**Your goal:**
Nothing in the records may be changed; reproduce all of them.

(Recorded information begins)

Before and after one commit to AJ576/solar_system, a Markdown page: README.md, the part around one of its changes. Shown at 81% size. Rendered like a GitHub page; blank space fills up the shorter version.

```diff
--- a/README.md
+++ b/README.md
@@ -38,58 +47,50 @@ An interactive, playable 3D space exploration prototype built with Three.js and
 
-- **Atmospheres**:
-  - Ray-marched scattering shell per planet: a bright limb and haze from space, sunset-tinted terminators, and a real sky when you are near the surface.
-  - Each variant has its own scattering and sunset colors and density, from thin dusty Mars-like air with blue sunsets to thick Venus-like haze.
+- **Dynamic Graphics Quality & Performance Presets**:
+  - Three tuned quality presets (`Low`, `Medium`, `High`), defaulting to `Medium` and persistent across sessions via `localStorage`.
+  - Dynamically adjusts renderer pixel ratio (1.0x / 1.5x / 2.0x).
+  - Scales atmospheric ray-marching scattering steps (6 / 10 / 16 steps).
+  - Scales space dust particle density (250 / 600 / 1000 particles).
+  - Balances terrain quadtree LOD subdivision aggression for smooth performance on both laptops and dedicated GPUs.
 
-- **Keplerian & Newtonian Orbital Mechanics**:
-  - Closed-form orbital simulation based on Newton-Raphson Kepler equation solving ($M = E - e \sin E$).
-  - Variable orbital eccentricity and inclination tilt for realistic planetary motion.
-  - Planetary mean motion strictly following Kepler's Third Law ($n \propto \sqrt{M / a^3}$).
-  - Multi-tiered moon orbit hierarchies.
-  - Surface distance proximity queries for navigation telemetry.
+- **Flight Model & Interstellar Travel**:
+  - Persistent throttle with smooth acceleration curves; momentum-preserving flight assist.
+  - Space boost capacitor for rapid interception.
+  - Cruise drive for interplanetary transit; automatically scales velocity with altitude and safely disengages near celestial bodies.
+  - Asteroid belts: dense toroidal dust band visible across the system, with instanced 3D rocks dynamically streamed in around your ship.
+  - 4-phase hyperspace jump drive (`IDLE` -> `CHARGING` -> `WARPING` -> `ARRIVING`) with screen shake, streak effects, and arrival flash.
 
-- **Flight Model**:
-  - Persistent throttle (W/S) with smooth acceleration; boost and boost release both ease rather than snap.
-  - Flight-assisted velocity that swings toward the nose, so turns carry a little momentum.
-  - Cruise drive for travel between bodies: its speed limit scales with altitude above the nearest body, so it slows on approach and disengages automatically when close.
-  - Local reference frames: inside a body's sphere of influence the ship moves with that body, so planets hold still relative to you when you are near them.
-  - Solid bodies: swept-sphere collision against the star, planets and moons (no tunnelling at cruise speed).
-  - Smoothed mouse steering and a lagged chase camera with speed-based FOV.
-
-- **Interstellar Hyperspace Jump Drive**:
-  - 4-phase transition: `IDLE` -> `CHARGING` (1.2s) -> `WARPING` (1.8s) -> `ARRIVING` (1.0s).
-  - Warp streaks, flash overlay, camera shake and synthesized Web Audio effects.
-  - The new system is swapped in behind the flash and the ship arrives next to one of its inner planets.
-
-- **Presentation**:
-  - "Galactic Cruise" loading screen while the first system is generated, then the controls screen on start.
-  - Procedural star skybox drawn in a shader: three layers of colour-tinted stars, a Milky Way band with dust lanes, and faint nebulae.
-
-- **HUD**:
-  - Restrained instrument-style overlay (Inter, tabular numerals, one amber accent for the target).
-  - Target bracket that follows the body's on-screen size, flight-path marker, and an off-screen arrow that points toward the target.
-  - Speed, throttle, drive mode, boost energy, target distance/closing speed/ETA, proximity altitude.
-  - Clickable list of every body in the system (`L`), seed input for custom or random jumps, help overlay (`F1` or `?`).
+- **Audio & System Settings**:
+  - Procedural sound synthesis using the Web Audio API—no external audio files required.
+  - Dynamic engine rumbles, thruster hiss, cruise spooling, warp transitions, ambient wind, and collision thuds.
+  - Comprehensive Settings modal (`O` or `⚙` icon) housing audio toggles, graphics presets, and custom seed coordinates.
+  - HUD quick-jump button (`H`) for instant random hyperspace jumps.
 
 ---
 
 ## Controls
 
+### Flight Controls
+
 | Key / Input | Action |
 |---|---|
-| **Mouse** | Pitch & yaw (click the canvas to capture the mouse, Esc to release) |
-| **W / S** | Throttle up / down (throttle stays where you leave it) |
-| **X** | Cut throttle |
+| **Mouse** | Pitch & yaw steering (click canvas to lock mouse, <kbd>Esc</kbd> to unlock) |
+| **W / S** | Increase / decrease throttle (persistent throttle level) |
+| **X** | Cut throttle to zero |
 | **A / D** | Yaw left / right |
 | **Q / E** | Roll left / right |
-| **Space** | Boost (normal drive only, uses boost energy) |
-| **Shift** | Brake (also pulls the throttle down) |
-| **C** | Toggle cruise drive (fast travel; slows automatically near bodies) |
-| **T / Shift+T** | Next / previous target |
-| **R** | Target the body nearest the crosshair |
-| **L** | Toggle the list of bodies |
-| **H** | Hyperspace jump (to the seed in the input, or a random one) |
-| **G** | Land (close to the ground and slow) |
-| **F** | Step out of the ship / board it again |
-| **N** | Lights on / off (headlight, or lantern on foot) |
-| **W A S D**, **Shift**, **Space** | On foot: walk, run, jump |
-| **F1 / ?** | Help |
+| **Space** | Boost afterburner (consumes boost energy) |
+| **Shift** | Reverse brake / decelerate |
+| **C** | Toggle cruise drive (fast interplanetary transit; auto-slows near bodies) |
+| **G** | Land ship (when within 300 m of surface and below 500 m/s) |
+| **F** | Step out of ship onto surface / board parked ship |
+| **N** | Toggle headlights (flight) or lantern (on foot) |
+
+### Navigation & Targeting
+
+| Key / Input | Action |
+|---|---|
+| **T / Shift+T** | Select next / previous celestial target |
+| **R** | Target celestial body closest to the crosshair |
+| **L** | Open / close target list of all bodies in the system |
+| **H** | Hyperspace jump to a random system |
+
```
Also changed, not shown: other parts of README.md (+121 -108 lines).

(Recorded information ends)

**Response to the exercise:**
Before and after one commit to AJ576/solar_system, a Markdown page: README.md, the part around one of its changes. Shown at 81% size. Rendered like a GitHub page; blank space fills up the shorter version.

```diff
--- a/README.md
+++ b/README.md
@@ -38,58 +47,50 @@ An interactive, playable 3D space exploration prototype built with Three.js and
 
-- **Atmospheres**:
-  - Ray-marched scattering shell per planet: a bright limb and haze from space, sunset-tinted terminators, and a real sky when you are near the surface.
-  - Each variant has its own scattering and sunset colors and density, from thin dusty Mars-like air with blue sunsets to thick Venus-like haze.
+- **Dynamic Graphics Quality & Performance Presets**:
+  - Three tuned quality presets (`Low`, `Medium`, `High`), defaulting to `Medium` and persistent across sessions via `localStorage`.
+  - Dynamically adjusts renderer pixel ratio (1.0x / 1.5x / 2.0x).
+  - Scales atmospheric ray-marching scattering steps (6 / 10 / 16 steps).
+  - Scales space dust particle density (250 / 600 / 1000 particles).
+  - Balances terrain quadtree LOD subdivision aggression for smooth performance on both laptops and dedicated GPUs.
 
-- **Keplerian & Newtonian Orbital Mechanics**:
-  - Closed-form orbital simulation based on Newton-Raphson Kepler equation solving ($M = E - e \sin E$).
-  - Variable orbital eccentricity and inclination tilt for realistic planetary motion.
-  - Planetary mean motion strictly following Kepler's Third Law ($n \propto \sqrt{M / a^3}$).
-  - Multi-tiered moon orbit hierarchies.
-  - Surface distance proximity queries for navigation telemetry.
+- **Flight Model & Interstellar Travel**:
+  - Persistent throttle with smooth acceleration curves; momentum-preserving flight assist.
+  - Space boost capacitor for rapid interception.
+  - Cruise drive for interplanetary transit; automatically scales velocity with altitude and safely disengages near celestial bodies.
+  - Asteroid belts: dense toroidal dust band visible across the system, with instanced 3D rocks dynamically streamed in around your ship.
+  - 4-phase hyperspace jump drive (`IDLE` -> `CHARGING` -> `WARPING` -> `ARRIVING`) with screen shake, streak effects, and arrival flash.
 
-- **Flight Model**:
-  - Persistent throttle (W/S) with smooth acceleration; boost and boost release both ease rather than snap.
-  - Flight-assisted velocity that swings toward the nose, so turns carry a little momentum.
-  - Cruise drive for travel between bodies: its speed limit scales with altitude above the nearest body, so it slows on approach and disengages automatically when close.
-  - Local reference frames: inside a body's sphere of influence the ship moves with that body, so planets hold still relative to you when you are near them.
-  - Solid bodies: swept-sphere collision against the star, planets and moons (no tunnelling at cruise speed).
-  - Smoothed mouse steering and a lagged chase camera with speed-based FOV.
-
-- **Interstellar Hyperspace Jump Drive**:
-  - 4-phase transition: `IDLE` -> `CHARGING` (1.2s) -> `WARPING` (1.8s) -> `ARRIVING` (1.0s).
-  - Warp streaks, flash overlay, camera shake and synthesized Web Audio effects.
-  - The new system is swapped in behind the flash and the ship arrives next to one of its inner planets.
-
-- **Presentation**:
-  - "Galactic Cruise" loading screen while the first system is generated, then the controls screen on start.
-  - Procedural star skybox drawn in a shader: three layers of colour-tinted stars, a Milky Way band with dust lanes, and faint nebulae.
-
-- **HUD**:
-  - Restrained instrument-style overlay (Inter, tabular numerals, one amber accent for the target).
-  - Target bracket that follows the body's on-screen size, flight-path marker, and an off-screen arrow that points toward the target.
-  - Speed, throttle, drive mode, boost energy, target distance/closing speed/ETA, proximity altitude.
-  - Clickable list of every body in the system (`L`), seed input for custom or random jumps, help overlay (`F1` or `?`).
+- **Audio & System Settings**:
+  - Procedural sound synthesis using the Web Audio API—no external audio files required.
+  - Dynamic engine rumbles, thruster hiss, cruise spooling, warp transitions, ambient wind, and collision thuds.
+  - Comprehensive Settings modal (`O` or `⚙` icon) housing audio toggles, graphics presets, and custom seed coordinates.
+  - HUD quick-jump button (`H`) for instant random hyperspace jumps.
 
 ---
 
 ## Controls
 
+### Flight Controls
+
 | Key / Input | Action |
 |---|---|
-| **Mouse** | Pitch & yaw (click the canvas to capture the mouse, Esc to release) |
-| **W / S** | Throttle up / down (throttle stays where you leave it) |
-| **X** | Cut throttle |
+| **Mouse** | Pitch & yaw steering (click canvas to lock mouse, <kbd>Esc</kbd> to unlock) |
+| **W / S** | Increase / decrease throttle (persistent throttle level) |
+| **X** | Cut throttle to zero |
 | **A / D** | Yaw left / right |
 | **Q / E** | Roll left / right |
-| **Space** | Boost (normal drive only, uses boost energy) |
-| **Shift** | Brake (also pulls the throttle down) |
-| **C** | Toggle cruise drive (fast travel; slows automatically near bodies) |
-| **T / Shift+T** | Next / previous target |
-| **R** | Target the body nearest the crosshair |
-| **L** | Toggle the list of bodies |
-| **H** | Hyperspace jump (to the seed in the input, or a random one) |
-| **G** | Land (close to the ground and slow) |
-| **F** | Step out of the ship / board it again |
-| **N** | Lights on / off (headlight, or lantern on foot) |
-| **W A S D**, **Shift**, **Space** | On foot: walk, run, jump |
-| **F1 / ?** | Help |
+| **Space** | Boost afterburner (consumes boost energy) |
+| **Shift** | Reverse brake / decelerate |
+| **C** | Toggle cruise drive (fast interplanetary transit; auto-slows near bodies) |
+| **G** | Land ship (when within 300 m of surface and below 500 m/s) |
+| **F** | Step out of ship onto surface / board parked ship |
+| **N** | Toggle headlights (flight) or lantern (on foot) |
+
+### Navigation & Targeting
+
+| Key / Input | Action |
+|---|---|
+| **T / Shift+T** | Select next / previous celestial target |
+| **R** | Target celestial body closest to the crosshair |
+| **L** | Open / close target list of all bodies in the system |
+| **H** | Hyperspace jump to a random system |
+
```
Also changed, not shown: other parts of README.md (+121 -108 lines).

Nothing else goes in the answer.